Procedural Generation: The Latest

This video shows some of the most recent developments on the map-generation front in Crystal Companies (of course, to see the very latest you should just get yourself a Steam alpha key from our Discord server!).

Environmental Assets

Here are the latest results from Johnny Halcyon’s hard work!

yellow longspur lupine purple longspur lupine rock pile matgrass


As usual, there were so many improvements this month–too many to mention here. However, Brad’s devblog post catalogs them in detail here.

I’ll mention a few highlights:

  • Battlefield shapes are diversified and will likely become archetypes in addition to random map options
  • Many stock structure models have been improved across Wealth (yellow) and Intellect (orange)
  • Card glow (which indicates playable cards in hand) is now amplified

On the Horizon

The next month includes preparing for Granite State Comic Con (and probably a few more events that we will tell you about later!) and polishing Crystal Companies’ game mechanics and UX/UI. Both of these major initiatives should result in a smoother onboarding experience for new players and increased functionality across the game. Needless to say, these are exciting times!

As an end note, don’t forget to like us on Facebook–where we’ve begun a new series called “Procedural Map Monday” wherein we post games played on procedurally generated maps–and follow us on Twitter, Twitch for Wednesday-night dev streams, and hop onto our Discord server to chat and/or get a FREE Steam alpha key!


A wild new feature appears! Deck-building is back and better than ever. Check it out for yourself by:

1) joining our Discord server (discord.crystalcompanies.me)

2) typing !key in chat

3) redeeming the Steam key you receive and downloading CrysCo.

Now, for those who prefer it, read on below about our progress over the last month and a half.

Deck-Building Functionality

Here is a video that will do a better job than I can of describing what has been added to the game:

Worth noting about the current iteration of the deck-building capabilities:

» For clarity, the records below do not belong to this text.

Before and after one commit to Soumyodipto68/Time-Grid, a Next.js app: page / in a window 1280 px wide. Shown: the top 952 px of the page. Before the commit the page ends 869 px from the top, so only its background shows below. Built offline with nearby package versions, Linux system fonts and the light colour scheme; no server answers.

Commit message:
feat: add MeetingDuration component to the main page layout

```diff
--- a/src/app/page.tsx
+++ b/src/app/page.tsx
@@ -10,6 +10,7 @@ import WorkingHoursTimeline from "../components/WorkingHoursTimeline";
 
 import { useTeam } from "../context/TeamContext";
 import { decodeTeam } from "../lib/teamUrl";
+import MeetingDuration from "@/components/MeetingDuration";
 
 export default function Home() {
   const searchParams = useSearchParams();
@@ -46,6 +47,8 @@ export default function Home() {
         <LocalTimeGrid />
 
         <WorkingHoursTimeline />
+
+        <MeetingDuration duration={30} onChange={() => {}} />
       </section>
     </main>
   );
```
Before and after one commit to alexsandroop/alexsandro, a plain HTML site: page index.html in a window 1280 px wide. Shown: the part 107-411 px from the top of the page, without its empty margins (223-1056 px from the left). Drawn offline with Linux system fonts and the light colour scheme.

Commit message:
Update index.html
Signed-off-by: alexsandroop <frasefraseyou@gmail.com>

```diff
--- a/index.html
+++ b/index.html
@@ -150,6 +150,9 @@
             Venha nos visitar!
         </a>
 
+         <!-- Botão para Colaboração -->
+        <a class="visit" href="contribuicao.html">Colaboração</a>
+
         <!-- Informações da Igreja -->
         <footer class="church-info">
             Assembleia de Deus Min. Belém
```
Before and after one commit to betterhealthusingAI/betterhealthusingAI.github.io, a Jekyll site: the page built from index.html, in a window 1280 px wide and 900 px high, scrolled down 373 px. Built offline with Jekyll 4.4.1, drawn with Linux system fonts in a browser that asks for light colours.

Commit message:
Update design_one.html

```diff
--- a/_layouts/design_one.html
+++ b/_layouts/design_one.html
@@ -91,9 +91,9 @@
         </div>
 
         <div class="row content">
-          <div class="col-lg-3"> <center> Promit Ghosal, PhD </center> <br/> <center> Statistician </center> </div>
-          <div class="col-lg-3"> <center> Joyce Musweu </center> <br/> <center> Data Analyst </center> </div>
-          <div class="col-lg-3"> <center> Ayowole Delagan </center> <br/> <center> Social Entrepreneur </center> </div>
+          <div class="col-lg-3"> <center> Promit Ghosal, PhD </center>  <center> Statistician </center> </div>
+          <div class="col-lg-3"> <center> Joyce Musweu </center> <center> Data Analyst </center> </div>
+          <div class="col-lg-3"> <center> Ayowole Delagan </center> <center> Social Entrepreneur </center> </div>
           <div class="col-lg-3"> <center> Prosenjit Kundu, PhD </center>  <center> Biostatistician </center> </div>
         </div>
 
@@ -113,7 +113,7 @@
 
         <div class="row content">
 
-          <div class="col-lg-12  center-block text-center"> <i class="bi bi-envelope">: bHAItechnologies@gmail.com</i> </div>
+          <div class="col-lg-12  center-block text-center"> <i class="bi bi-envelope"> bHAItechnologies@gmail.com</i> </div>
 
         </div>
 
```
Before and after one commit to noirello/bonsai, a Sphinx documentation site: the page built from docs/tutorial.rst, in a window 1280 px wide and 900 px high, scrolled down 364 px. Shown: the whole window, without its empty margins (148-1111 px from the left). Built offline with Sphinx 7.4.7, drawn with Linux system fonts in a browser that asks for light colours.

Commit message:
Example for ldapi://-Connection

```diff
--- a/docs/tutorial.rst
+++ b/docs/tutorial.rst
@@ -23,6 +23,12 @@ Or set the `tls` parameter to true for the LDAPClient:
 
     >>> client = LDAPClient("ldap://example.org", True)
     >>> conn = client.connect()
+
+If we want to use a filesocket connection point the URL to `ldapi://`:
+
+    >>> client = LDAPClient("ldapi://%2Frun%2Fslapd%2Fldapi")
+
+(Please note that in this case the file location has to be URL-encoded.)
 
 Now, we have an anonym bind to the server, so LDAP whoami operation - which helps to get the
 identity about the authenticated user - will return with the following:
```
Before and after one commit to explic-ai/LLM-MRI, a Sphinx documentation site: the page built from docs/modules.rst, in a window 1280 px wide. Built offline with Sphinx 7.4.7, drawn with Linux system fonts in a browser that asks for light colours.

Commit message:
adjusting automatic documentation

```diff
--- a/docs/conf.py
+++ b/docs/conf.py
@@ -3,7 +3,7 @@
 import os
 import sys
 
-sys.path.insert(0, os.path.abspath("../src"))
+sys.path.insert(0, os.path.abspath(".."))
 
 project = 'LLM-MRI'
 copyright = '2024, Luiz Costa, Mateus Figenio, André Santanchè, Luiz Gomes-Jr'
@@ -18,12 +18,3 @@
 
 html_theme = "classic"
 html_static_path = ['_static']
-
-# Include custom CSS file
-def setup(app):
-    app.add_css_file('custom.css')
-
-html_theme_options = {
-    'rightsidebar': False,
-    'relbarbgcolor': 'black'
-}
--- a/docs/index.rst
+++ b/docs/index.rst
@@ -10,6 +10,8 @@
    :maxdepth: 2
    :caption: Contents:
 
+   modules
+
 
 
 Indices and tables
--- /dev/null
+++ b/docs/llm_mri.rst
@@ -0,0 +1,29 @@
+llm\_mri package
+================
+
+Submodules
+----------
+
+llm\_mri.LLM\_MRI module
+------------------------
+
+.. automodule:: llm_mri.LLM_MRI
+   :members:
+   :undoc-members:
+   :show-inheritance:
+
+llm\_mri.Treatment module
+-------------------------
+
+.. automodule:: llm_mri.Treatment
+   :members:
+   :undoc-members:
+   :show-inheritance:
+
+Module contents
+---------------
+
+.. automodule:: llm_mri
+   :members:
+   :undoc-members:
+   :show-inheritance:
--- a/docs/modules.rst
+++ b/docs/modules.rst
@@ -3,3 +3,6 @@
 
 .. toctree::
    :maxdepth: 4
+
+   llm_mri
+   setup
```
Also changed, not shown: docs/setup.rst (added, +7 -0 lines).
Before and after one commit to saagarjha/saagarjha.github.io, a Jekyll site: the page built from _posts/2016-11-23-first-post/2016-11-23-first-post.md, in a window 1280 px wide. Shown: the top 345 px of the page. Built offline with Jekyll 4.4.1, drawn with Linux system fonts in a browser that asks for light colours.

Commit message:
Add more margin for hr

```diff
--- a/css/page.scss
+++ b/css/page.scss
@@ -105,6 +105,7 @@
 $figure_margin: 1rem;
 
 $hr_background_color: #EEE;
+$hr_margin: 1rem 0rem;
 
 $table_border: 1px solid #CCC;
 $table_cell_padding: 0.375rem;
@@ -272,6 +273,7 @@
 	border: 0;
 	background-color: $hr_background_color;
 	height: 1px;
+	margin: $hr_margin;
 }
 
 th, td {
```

  • Each player has been temporarily given the full library of available cards.
  • You can now create fully customized decks.
  • Searching and filtering a collection can be done via the filter buttons or search field at the bottom of the deck editing view.

Card Updates

To see a full list of recent card updates, head over to our Dev Blog.

In summary, a lot of interesting updates have been made to Intellect (orange) and Wealth (yellow) so maybe that’s where you should start when building your first deck?


After receiving some amazing new art (featured in the new build of the game!) we have already begun commissioning art of another kind: new models! This should include not only a new captain character but also updates to the environment assets. Expect to see more on this front over the next month or so. Some models already in the pipeline (see previous monthly updates) should reach completion relatively soon as well!

On the Horizon

This month ended the first big sprint of the year for the Boreal Games Team. We successfully re-implemented the deckbuilding screen. But we are already hard at work on the next one! No spoilers yet, but a hint is in order: check the new nav and you can begin to guess what features are coming next. This series of sprints is meant to culminate in a (successful?) Kickstarter, so as you follow along, we’d love to hear ways we can continue to improve the game and help build our community’s interest!

P.S. one more time: if you want to play CrysCo, join the Discord 🙂